    Emergency response preparations for a major oil train spill took a big step forward March 1. The Washington Department of Ecology approved the state’s first oil spill response plan for the largest freight railroad company in the state — BNSF Railway Company.

    BNSF owns 1,332 miles of track in the state and delivers oil to refineries at Cherry Point and Ferndale, truck racks in Seattle and Spokane, and terminals in Anacortes and Pasco. With the approved plan, BNSF meets Ecology’s more protective requirements.

    “This plan is a significant step forward for the protection of Washington’s communities and environment,” said Dale Jensen, Ecology spills prevention program manager. “Oil by rail has expanded significantly in recent years, and it’s imperative railroad companies are prepared to work with the state to respond to a spill in a rapid, aggressive, and well-coordinated manner.”

    In 2017, railroad companies moved approximately 2 billion gallons of crude oil through Washington travelling through local communities, along major highways, the Columbia River, and Puget Sound. Railroads accounted for approximately 25 percent of all crude oil moving through the state.

    Under the 2015 Oil Transportation Safety Act, Ecology now requires rail lines to have contingency plans that guarantee they can respond to a spill quickly and effectively. This is the same requirement the state has for vessels, pipelines, and oil facilities.

    Washington joins California as the only two West Coast states to require oil spill contingency plans for railroad operators. Railroads in most states follow federal regulations that emphasize safety, but do not include requirements for oil spill response readiness.

    Highlights of the plan

    • Clarifies how notifications are made to ensure a joint response to a spill.
    • Requires spill response equipment, a team, and resources be pre-positioned statewide.
    • Requires readiness to respond to oiled wildlife and community air monitoring.
    • Requires ongoing annual training for local and tribal first responders and response contractors on fast-water response techniques.
    • Requires the development and practice of oil spill drills.

    Crude oil trains in Washington increased significantly in 2012. Prior to that most crude moved by vessel and pipeline. The Oil Transportation Safety Act recognized new risks in Washington from the increasing amount of oil by rail.

    Ecology is currently working on oil spill contingency plans with eight railroad companies that transport oil in Washington. Three of them, including BNSF, transport unrefined crude oil.

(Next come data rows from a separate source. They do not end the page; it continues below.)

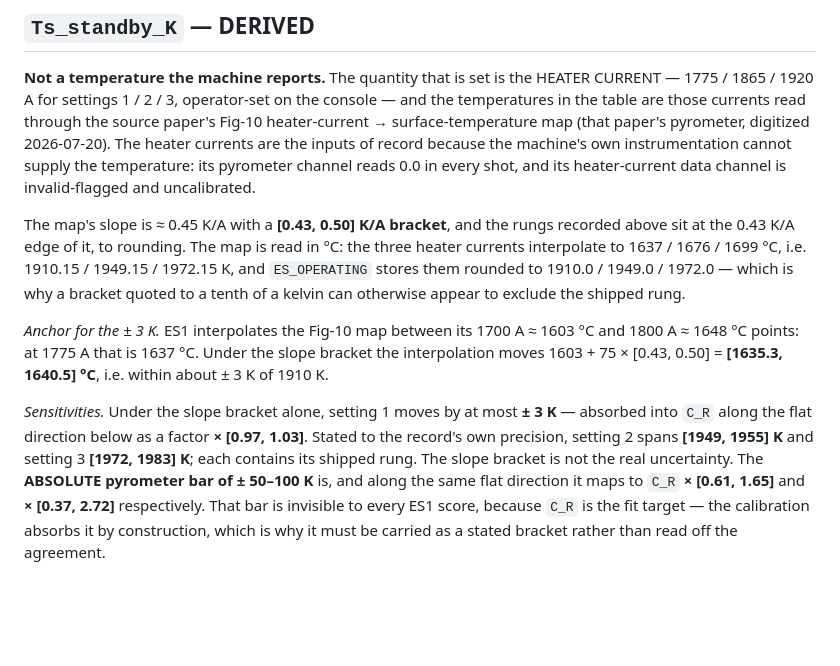
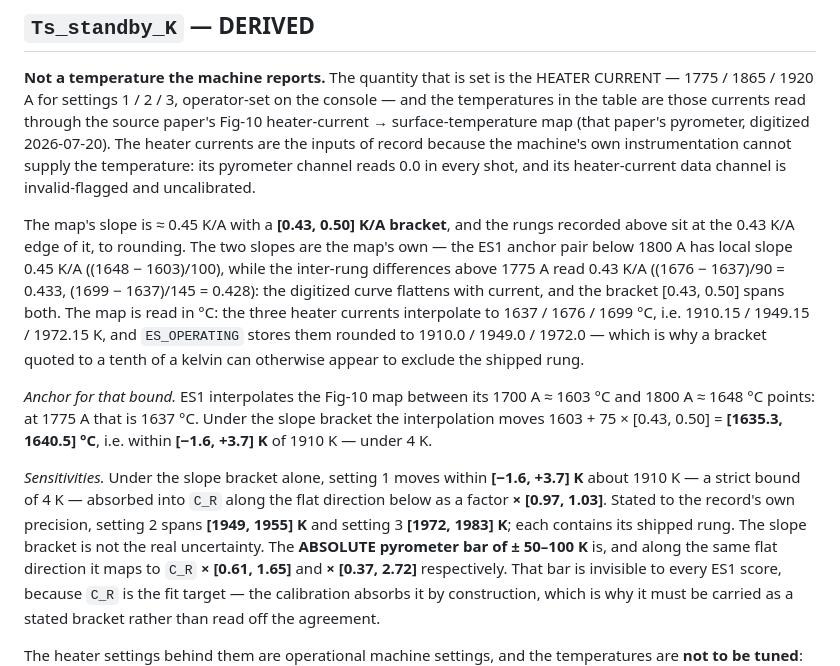
Before and after one commit to tlook19/bapsf-transport, a Markdown page: scripts/ladder_operating_provenance.md, the part around the change. Rendered like a GitHub page; blank space fills up the shorter version.

Commit message:
[standby-class-flip] The ES1 slope sensitivity gets its strict bound, and the two slopes are reconciled
The +-3 K was the audit's arithmetic and it was loose on the upper edge: the
same interpolation gives [-1.6, +3.7] K about 1910 K, so the sentence now
states that interval and a strict bound of 4 K. The anchor paragraph states
the same number rather than a rounded restatement of it, so there is one
figure in the section, not two.

Also reconciles the two slopes a reader would otherwise catch in conflict.
Both are the map's own: the ES1 anchor pair below 1800 A has local slope
0.45 K/A, while the inter-rung differences above 1775 A read 0.43 K/A
((1676-1637)/90 = 0.433, (1699-1637)/145 = 0.428). The digitized curve
flattens with current and the bracket spans both, which is what the bracket
is for.

Co-Authored-By: Claude Fable 5.1 <noreply@anthropic.com>
Claude-Session: https://claude.ai/code/session_01JVouMv1iCJ3qpXnfRuy474

```diff
--- a/scripts/ladder_operating_provenance.md
+++ b/scripts/ladder_operating_provenance.md
@@ -51,22 +51,28 @@ its pyrometer channel reads 0.0 in every shot, and its heater-current data
 channel is invalid-flagged and uncalibrated.
 
 The map's slope is ≈ 0.45 K/A with a **[0.43, 0.50] K/A bracket**, and the
-rungs recorded above sit at the 0.43 K/A edge of it, to rounding. The map is
-read in °C: the three heater currents interpolate to 1637 / 1676 / 1699 °C,
-i.e. 1910.15 / 1949.15 / 1972.15 K, and `ES_OPERATING` stores them rounded to
-1910.0 / 1949.0 / 1972.0 — which is why a bracket quoted to a tenth of a kelvin
-can otherwise appear to exclude the shipped rung.
+rungs recorded above sit at the 0.43 K/A edge of it, to rounding. The two
+slopes are the map's own — the ES1 anchor pair below 1800 A has local slope
+0.45 K/A ((1648 − 1603)/100), while the inter-rung differences above 1775 A
+read 0.43 K/A ((1676 − 1637)/90 = 0.433, (1699 − 1637)/145 = 0.428): the
+digitized curve flattens with current, and the bracket [0.43, 0.50] spans
+both. The map is read in °C: the three heater currents interpolate to
+1637 / 1676 / 1699 °C, i.e. 1910.15 / 1949.15 / 1972.15 K, and `ES_OPERATING`
+stores them rounded to 1910.0 / 1949.0 / 1972.0 — which is why a bracket
+quoted to a tenth of a kelvin can otherwise appear to exclude the shipped
+rung.
 
-*Anchor for the ± 3 K.* ES1 interpolates the Fig-10 map between its
+*Anchor for that bound.* ES1 interpolates the Fig-10 map between its
 1700 A ≈ 1603 °C and 1800 A ≈ 1648 °C points: at 1775 A that is 1637 °C. Under
 the slope bracket the interpolation moves 1603 + 75 × [0.43, 0.50] =
-**[1635.3, 1640.5] °C**, i.e. within about ± 3 K of 1910 K.
+**[1635.3, 1640.5] °C**, i.e. within **[−1.6, +3.7] K** of 1910 K — under 4 K.
 
-*Sensitivities.* Under the slope bracket alone, setting 1 moves by at most
-**± 3 K** — absorbed into `C_R` along the flat direction below as a factor
-**× [0.97, 1.03]**. Stated to the record's own precision, setting 2 spans
-**[1949, 1955] K** and setting 3 **[1972, 1983] K**; each contains its shipped
-rung. The slope bracket is not the real uncertainty. The
+*Sensitivities.* Under the slope bracket alone, setting 1 moves within
+**[−1.6, +3.7] K** about 1910 K — a strict bound of 4 K — absorbed into `C_R`
+along the flat direction below as a factor **× [0.97, 1.03]**. Stated to the
+record's own precision, setting 2 spans **[1949, 1955] K** and setting 3
+**[1972, 1983] K**; each contains its shipped rung.
+The slope bracket is not the real uncertainty. The
 **ABSOLUTE pyrometer bar of ± 50–100 K** is, and along the same flat direction
 it maps to `C_R` **× [0.61, 1.65]** and **× [0.37, 2.72]** respectively. That
 bar is invisible to every ES1 score, because `C_R` is the fit target — the
```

    To learn more about how oil is moving through Washington and what Ecology is doing to help protect communities and the environment, visit Ecology’s website on oil movement.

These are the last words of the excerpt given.